Giving yourself permission to indulge a little bit from time to time is important too. Be kind to yourself as this is a hard time for many people. Food is supposed to be enjoyed!

How much exercise is enough?  And any recommendations on meeting exercise goals when isolating or the weather is not suitable to go outside?

Plan time to stay active and be consistent with small, achievable goals. Treat exercise like a medication prescription or doctor’s appointment—it’s only going to work if you do it regularly and don’t miss the opportunity to get moving. If you can’t go outside, consider doing some indoor stretches, stair climbing or an online exercise video.

Keep in mind that this is not the time to run a marathon. Create realistic, manageable goals for yourself that you can maintain during these pandemic times. Here are some physical activity ideas for when you’re stuck indoors.

How much walking should I do in a day?

Ten thousand steps a day is a general good guideline.  Recommendations suggest 30 minutes of activity at least 5 days per week.  If you’re already doing that, try and push yourself to do a little more. But if you’re only getting in a thousand steps a day, for example, increasing that by a thousand or more is a great step forward. Be active but also realistic about what is manageable for you during this time. Work on doing more than you are currently able to do.

Any recommendations for building up strength after being ill for weeks? How do you keep motivated for following a healthy diet and exercise routine during COVID-19?

Always start slow and be sure to speak to your healthcare provider about the kinds of activities that are suitable for you as you return to health. Make sure you stay hydrated at all times, but not with sugary drinks which can elevate blood sugar. Start with small, balanced and frequent meals as your appetite allows. Well-balanced meals will help improve your energy levels too.

How do foods affect my blood sugar?

Foods can have varying impacts on blood sugars. We know that foods that contain carbohydrates (starchy foods such as grains, potatoes, rice, pasta, breads, fruits, some vegetables and some dairy) can all impact blood sugar levels. Eating regularly throughout the day, not skipping meals, and maintaining consistency with your intake can help you manage your blood sugars.  Learning how your own diet impacts you is one of the keys to diabetes self-management.

Here are some tips on how to understand sugar content on food labels.

Any specific foods to keep my blood sugar down that are not too expensive?

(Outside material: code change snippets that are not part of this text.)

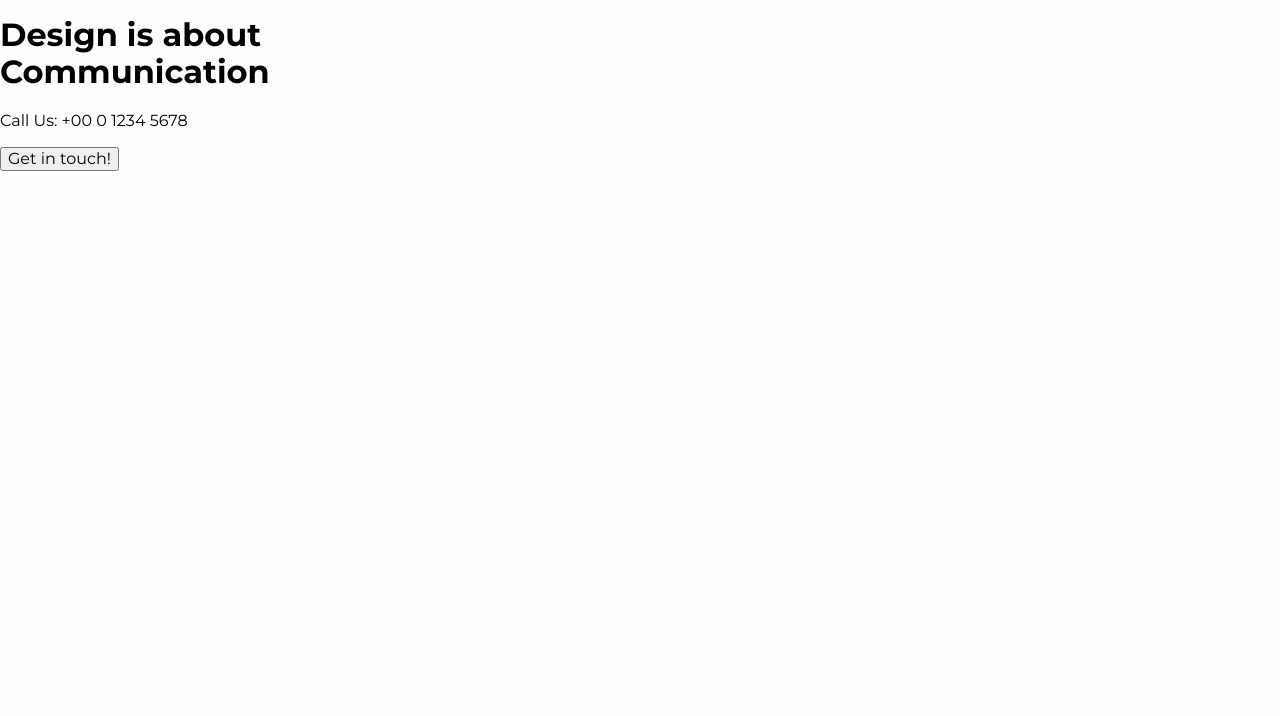
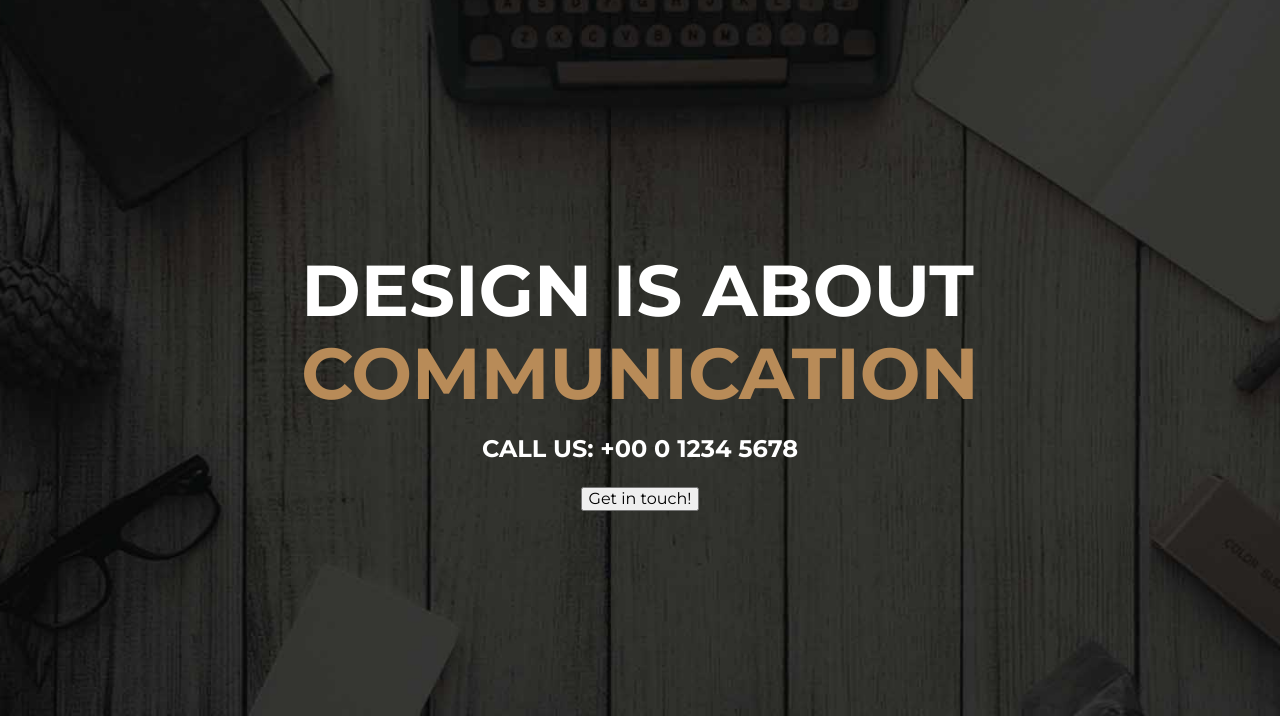
Before and after one commit to krollukasz/Awax, a website: page index.html in a window 1280 px wide. Shown: the part 84-800 px from the top of the page. Drawn offline with Linux system fonts and the light colour scheme.

Commit message:
Add styles for jumbotron

```diff
--- /dev/null
+++ b/sass/sections/_jumbotron.scss
@@ -0,0 +1,40 @@
+.jumbotron {
+  height: calc(100vh - 80px);
+  background-image: url(../images/background_home.jpg);
+  background-position: center;
+  background-size: cover;
+  font-weight: 700;
+  text-transform: uppercase;
+  display: flex;
+  justify-content: center;
+  align-items: center;
+  flex-direction: column;
+
+  &__header {
+    margin-bottom: 20px;
+    font-size: 72px;
+    color: $color-white;
+
+    &--gold {
+      color: $color-gold;
+    }
+  }
+
+  &__phone {
+    margin-top: 0;
+    font-size: $large-font-size;
+    color: $color-white;
+  }
+}
+
+@media (max-width: 992px) {
+  .jumbotron {
+    &__header {
+      font-size: $extra-lagre-font-size;
+    }
+
+    &__phone {
+      font-size: $medium-font-size;
+    }
+  }
+}
--- a/sass/style.scss
+++ b/sass/style.scss
@@ -3,6 +3,7 @@
 @import "normalize";
 @import "layout";
 @import "sections/nav";
+@import "sections/jumbotron";
 
 * {
   box-sizing: border-box;
```
Also changed, not shown: css/style.css, images/background_home.jpg (added), 1 other file.
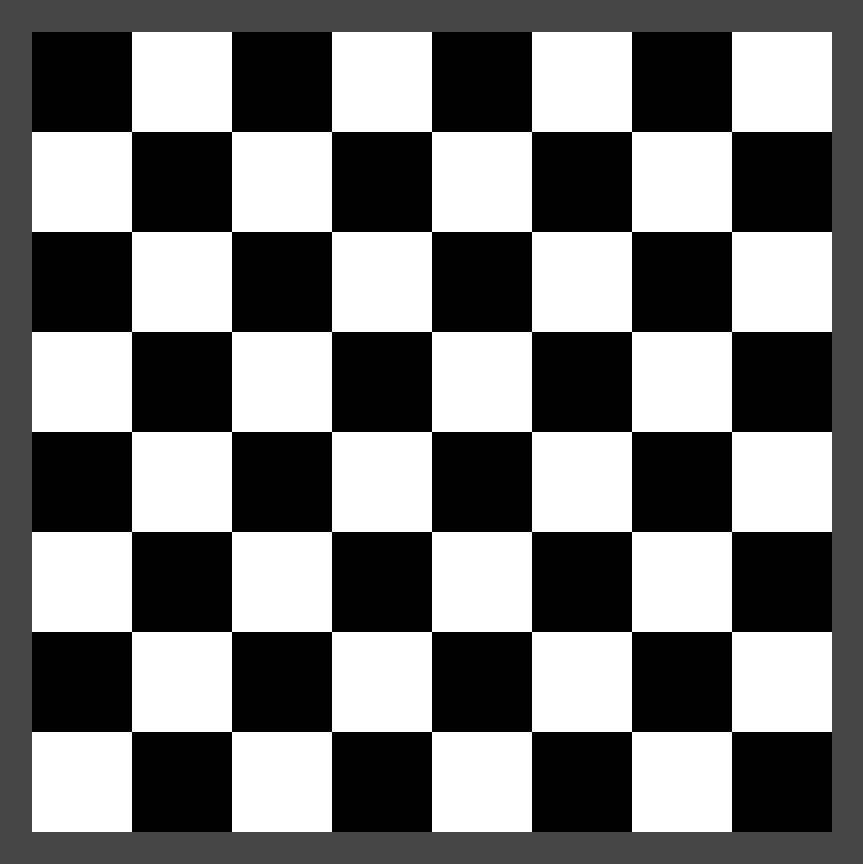
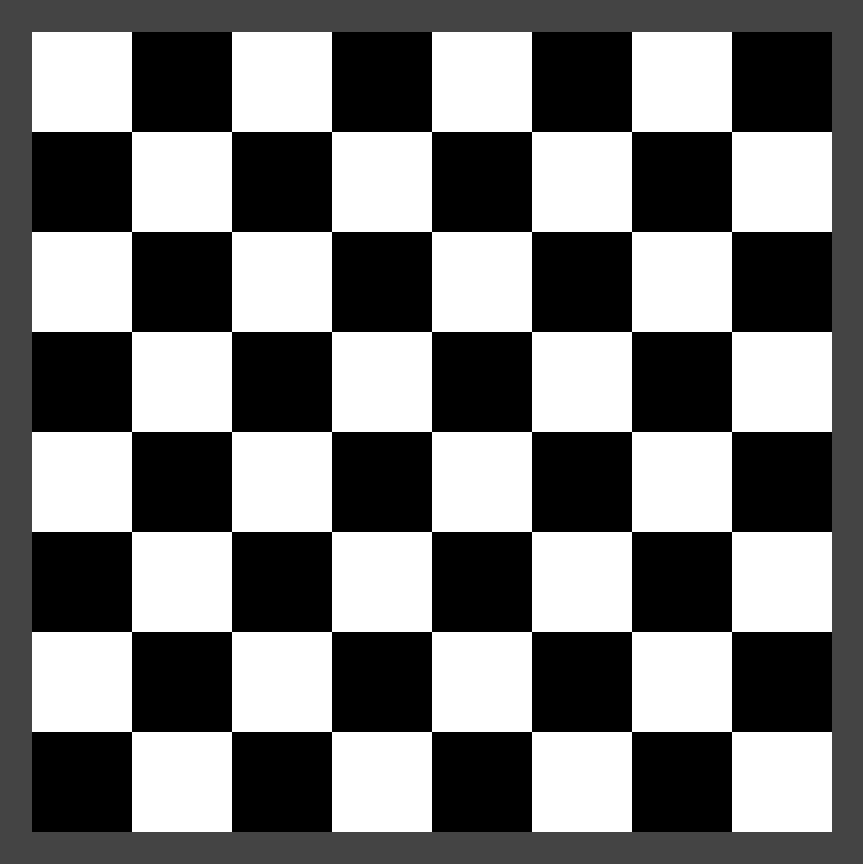
Before and after one commit to codingscode/Framework-Next, a Next.js app in the folder 001/tabuleiro/: page / in a window 1280 px wide. Shown: the whole page, without its empty margins (0-863 px from the left). Built offline with nearby package versions, Linux system fonts and the light colour scheme.

Commit message:
parte 33

```diff
--- /dev/null
+++ b/001/tabuleiro/components/Tabuleiro.jsx
@@ -0,0 +1,20 @@
+import Linha from './Linha'
+
+
+
+export default function Tabuleiro() {
+
+
+   return(
+      <div>
+         <Linha />
+         <Linha preta />
+         <Linha />
+         <Linha preta />
+         <Linha />
+         <Linha preta />
+         <Linha />
+         <Linha preta />
+      </div>
+   )
+}
--- a/001/tabuleiro/pages/index.js
+++ b/001/tabuleiro/pages/index.js
@@ -1,6 +1,5 @@
 
-import Linha from '../components/Linha'
-import Subdivisao from '../components/Subdivisao'
+import Tabuleiro from '../components/Tabuleiro'
 import styles from '../styles/Home.module.css'
 
 
@@ -10,14 +9,7 @@ export default function Home() {
 
   return (
      <div className={ styles.container } >
-       <Linha preta />
-       <Linha  />
-       <Linha preta />
-       <Linha  />
-       <Linha preta />
-       <Linha  />
-       <Linha preta />
-       <Linha  />
+       <Tabuleiro />
      </div>
   )
 
```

It’s always a good idea to add vegetables to your meals and snacks because they contain less carbohydrate and should not have a big impact on your blood sugar, but they are loaded with nutrients. Frozen vegetables can be cheaper and just as nutritious as fresh. Find creative ways to add more vegetables to your meals. It could be something as simple as adding lettuce and tomato to your sandwich. Here are some more tips on navigating the grocery store for vegetables and how to prepare healthy meals.

There are also online resources to help you eat better on a budget.

Remember, eating healthy can be challenging even in the best of times. Be kind to yourself and set small, achievable goals every day to help you maintain a healthy diabetes diet, even in pandemic times.

Check out more expert answers to your COVID-19 questions here.

Source Link

You may also like

Leave a Comment

This website uses cookies to improve your experience. We will assume you are ok with this, but you can opt-out if you wish. Accept Read More

%d bloggers like this: